[Task input Boundary: Start]
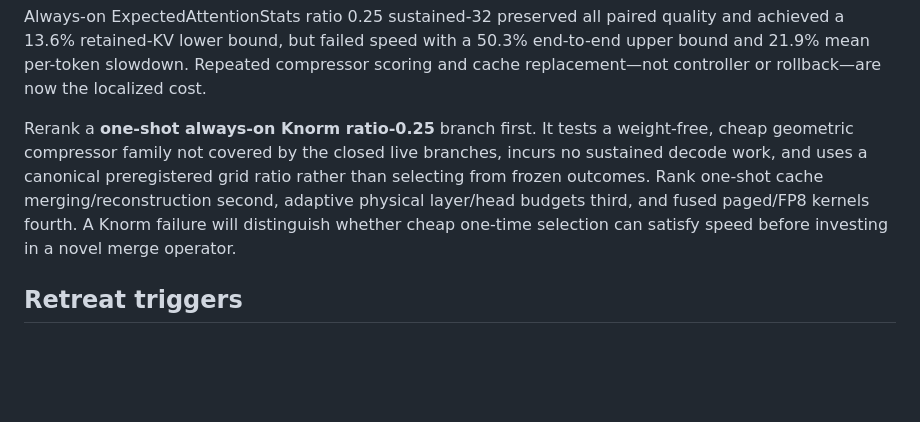
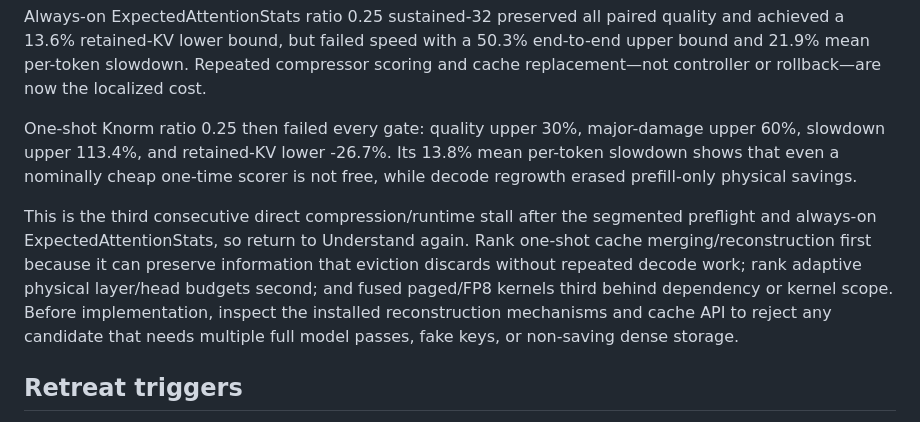
Before and after one commit to JoaquinCampo/herald, a Markdown page: docs/implementation/deployment_hypothesis_backlog.md, the part around the change. GitHub-like rendering; blank space fills up the shorter version.

```diff
--- a/docs/implementation/deployment_hypothesis_backlog.md
+++ b/docs/implementation/deployment_hypothesis_backlog.md
@@ -59,14 +59,19 @@ quality and achieved a 13.6% retained-KV lower bound, but failed speed with a
 compressor scoring and cache replacement—not controller or rollback—are now
 the localized cost.
 
-Rerank a **one-shot always-on Knorm ratio-0.25** branch first. It tests a
-weight-free, cheap geometric compressor family not covered by the closed live
-branches, incurs no sustained decode work, and uses a canonical preregistered
-grid ratio rather than selecting from frozen outcomes. Rank one-shot cache
-merging/reconstruction second, adaptive physical layer/head budgets third,
-and fused paged/FP8 kernels fourth. A Knorm failure will distinguish whether
-cheap one-time selection can satisfy speed before investing in a novel merge
-operator.
+One-shot Knorm ratio 0.25 then failed every gate: quality upper 30%,
+major-damage upper 60%, slowdown upper 113.4%, and retained-KV lower -26.7%.
+Its 13.8% mean per-token slowdown shows that even a nominally cheap one-time
+scorer is not free, while decode regrowth erased prefill-only physical savings.
+
+This is the third consecutive direct compression/runtime stall after the
+segmented preflight and always-on ExpectedAttentionStats, so return to
+Understand again. Rank one-shot cache merging/reconstruction first because it
+can preserve information that eviction discards without repeated decode work;
+rank adaptive physical layer/head budgets second; and fused paged/FP8 kernels
+third behind dependency or kernel scope. Before implementation, inspect the
+installed reconstruction mechanisms and cache API to reject any candidate
+that needs multiple full model passes, fake keys, or non-saving dense storage.
 
 ## Retreat triggers
 
```
Also changed, not shown: docs/implementation/deployment_experiment_log.md (+17 -0 lines).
[Task input Boundary: End]
To do: Return a copy of each line in the entries that contains "physical".

Written reply:
-merging/reconstruction second, adaptive physical layer/head budgets third,
+scorer is not free, while decode regrowth erased prefill-only physical savings.
+rank adaptive physical layer/head budgets second; and fused paged/FP8 kernels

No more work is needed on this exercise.